So when I went to this tea festival I didn’t see much but I tasted a lot of stuff, like did you know there’s this company called Steeped tea that makes veggie based tea. It tastes like pizza, not lying, if you can I recommend the experience. There were also tea ceremonies from Japan, China and Korea all demonstrated on the live stage and so many Tea samples, I actually managed to over caffeine on tea it was glorious.
There was a booth there actually, that reminded of how little I knew about the world of food and tea in general. A booth by Senca handing out information on Tea sommeliers, and how to tell qualities and teas by growing regions. It was fascinating. They even have workshops coming up for people who think they can cut it in the world of teas.
Of course I am new to all of this so I thought I’d start with how different tea is to coffee. A few things that come forward:
- Tea comes from tea leaves.
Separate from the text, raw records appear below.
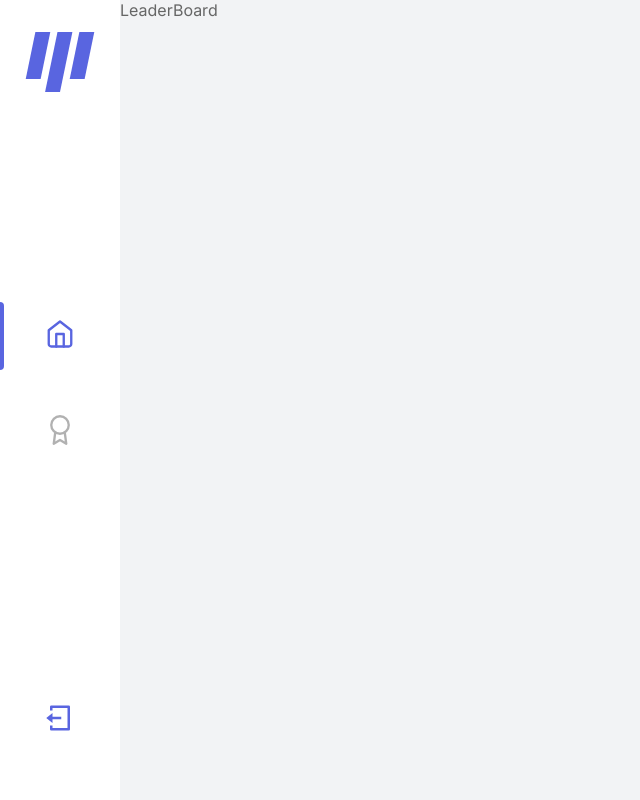
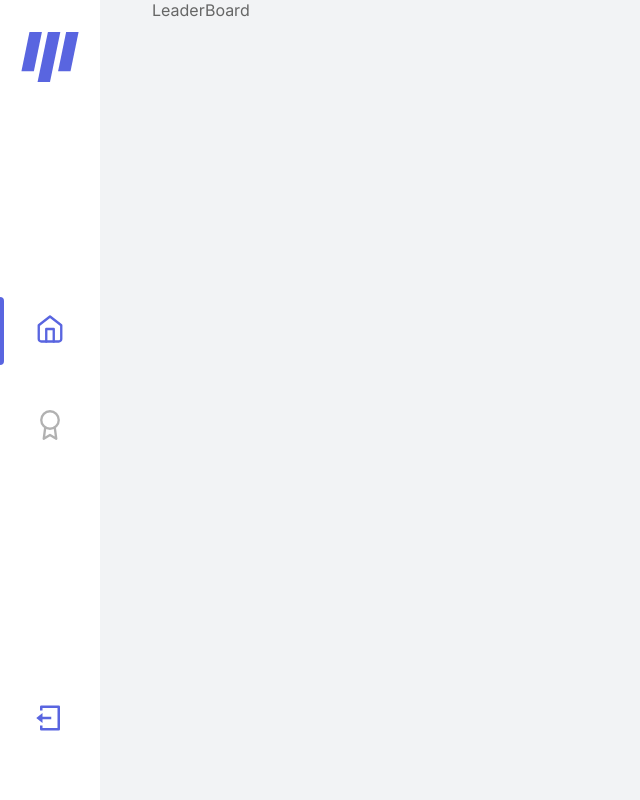
Before and after one commit to BrunoYTanaka/nextjs-moveit, a Next.js app: page /leaderboard in a window 1280 px wide. Shown: the whole page, without its empty margins (0-640 px from the left). Built offline with nearby package versions, Linux system fonts and the light colour scheme.

Commit message:
fix main page css

```diff
--- a/src/components/Layout.tsx
+++ b/src/components/Layout.tsx
@@ -2,6 +2,7 @@ import React, { ReactElement, ReactNode } from 'react'
 import Head from 'next/head'
 import Sidebar from './Sidebar'
 import styles from '../styles/components/Layout.module.css'
+import TopBar from './TopBar'
 
 interface LayoutProps {
   children: ReactNode
@@ -12,8 +13,11 @@ function Layout({ children }: LayoutProps): ReactElement {
       <Head>
         <title>Início | move.it</title>
       </Head>
-      <Sidebar />
-      {children}
+      {/* <TopBar /> */}
+      <section>
+        <Sidebar />
+        {children}
+      </section>
     </div>
   )
 }
--- a/src/components/Main.tsx
+++ b/src/components/Main.tsx
@@ -9,7 +9,7 @@ import CompletedChallenges from './CompletedChallenges'
 import Countdown from './Countdown'
 import ExperienceBar from './ExperienceBar'
 import Profile from './Profile'
-import styles from '../styles/pages/Home.module.css'
+import styles from '../styles/components/Main.module.css'
 
 function Main(): ReactElement {
   const { level, currentExperience, challengesCompleted } = useContext(
--- a/src/components/Sidebar.tsx
+++ b/src/components/Sidebar.tsx
@@ -23,32 +23,40 @@ function Sidebar(): ReactElement {
     }
   }
 
+  const menuItem = [
+    {
+      imageSrc: '/icons/home',
+      alt: 'home',
+    },
+    {
+      imageSrc: '/icons/ranking',
+      alt: 'ranking_leaders',
+    },
+  ]
+
   return (
     <div className={styles.sideBarContainer}>
       <header>
         <Image src="/logo2.svg" alt="logo" width={360} height={180} />
       </header>
       <div className={styles.sideBarButtons}>
-        <div className={selected === 0 ? styles.buttonWrapper : null}>
-          <button type="button" onClick={() => handleSelectMenu(0)}>
+        {menuItem.map((item, index) => (
+          <div
+            key={item.imageSrc}
+            className={selected === index ? styles.buttonWrapper : null}
+          >
+            <button type="button" onClick={() => handleSelectMenu(index)}>
               <Image
-              src={`/icons/home${selected === 0 ? '-selected.svg' : '.svg'}`}
-              alt="home"
+                src={`${item.imageSrc}${
+                  selected === index ? '-selected.svg' : '.svg'
+                }`}
+                alt={item.alt}
                 width={30}
                 height={30}
               />
             </button>
           </div>
-        <div className={selected === 1 ? styles.buttonWrapper : null}>
-          <button type="button" onClick={() => handleSelectMenu(1)}>
-            <Image
-              src={`/icons/ranking${selected === 1 ? '-selected.svg' : '.svg'}`}
-              alt="ranking_leaders"
-              width={30}
-              height={30}
-            />
-          </button>
-        </div>
+        ))}
       </div>
       <footer className={styles.footer}>
         <button type="button" onClick={logout}>
--- /dev/null
+++ b/src/components/TopBar.tsx
@@ -0,0 +1,8 @@
+import React from 'react'
+import styles from '../styles/components/TopBar.module.css'
+
+function TopBar() {
+  return <div>Topbar</div>
+}
+
+export default TopBar
--- a/src/styles/components/Layout.module.css
+++ b/src/styles/components/Layout.module.css
@@ -1,5 +1,27 @@
 .layoutContainer{
+  /* display: flex;
+  height: 100vh;*/
+  width: 100%;
+  height: 100vh;
+  margin: 0 auto;
+
   display: flex;
-  height: 100vh;
-  width: 100%;
+  flex-direction: column;
 }
+
+.layoutContainer > section {
+  flex: 1;
+
+  display: grid;
+  grid-template-columns: 100px 1fr;
+  gap: 3.25rem;
+  align-content: center;
+}
+
+
+@media(max-width: 720px){
+  .layoutContainer > section {
+    grid-template-columns: 1fr;
+    grid-template-rows: repeat(2fr);
+  }
+}
--- a/src/styles/components/Sidebar.module.css
+++ b/src/styles/components/Sidebar.module.css
@@ -1,10 +1,12 @@
 .sideBarContainer {
+  width: 100%;
+  height: 100vh;
+  position: relative;
   background-color: var(--white);
   display: flex;
   flex-direction: column;
   justify-content: space-between;
   align-items: center;
-  width: 120px;
 }
 
 .sideBarContainer button {
@@ -50,3 +52,10 @@
 .footer{
   margin-bottom: 2rem;
 }
+
+
+@media(max-width:720px){
+  .sideBarContainer{
+    display: none;
+  }
+}
```
Also changed, not shown: src/styles/components/Main.module.css (renamed from src/styles/pages/Home.module.css, +13 -0 lines), src/styles/components/TopBar.module.css (added). Lines whose indentation alone changed are shown as unchanged.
Believe me I literally forget this part when I started until I saw the note in a graph and smacked myself.
- It has a few chemicals that affect the way your body functions in a way that makes it easier to relax.
- Where coffee has a few variety types, tea comes from the one main tree type the camellia sinensis.
- Tea has many more health benefits including: actually hydrates you, reduces stress, contains a lot of antioxides.
Though I also noticed a few similarities outside of the whole caffeine thing; like:
- Tea has different categories like black, green, oolong, rooibos (my personal favourite).
- Interestingly enough both tea and coffee have the same history, where they both were discovered by religious people who used their stimulant effects to keep aware during their readings.
- Both leaves and beans are dried though coffee has to be roasted before use.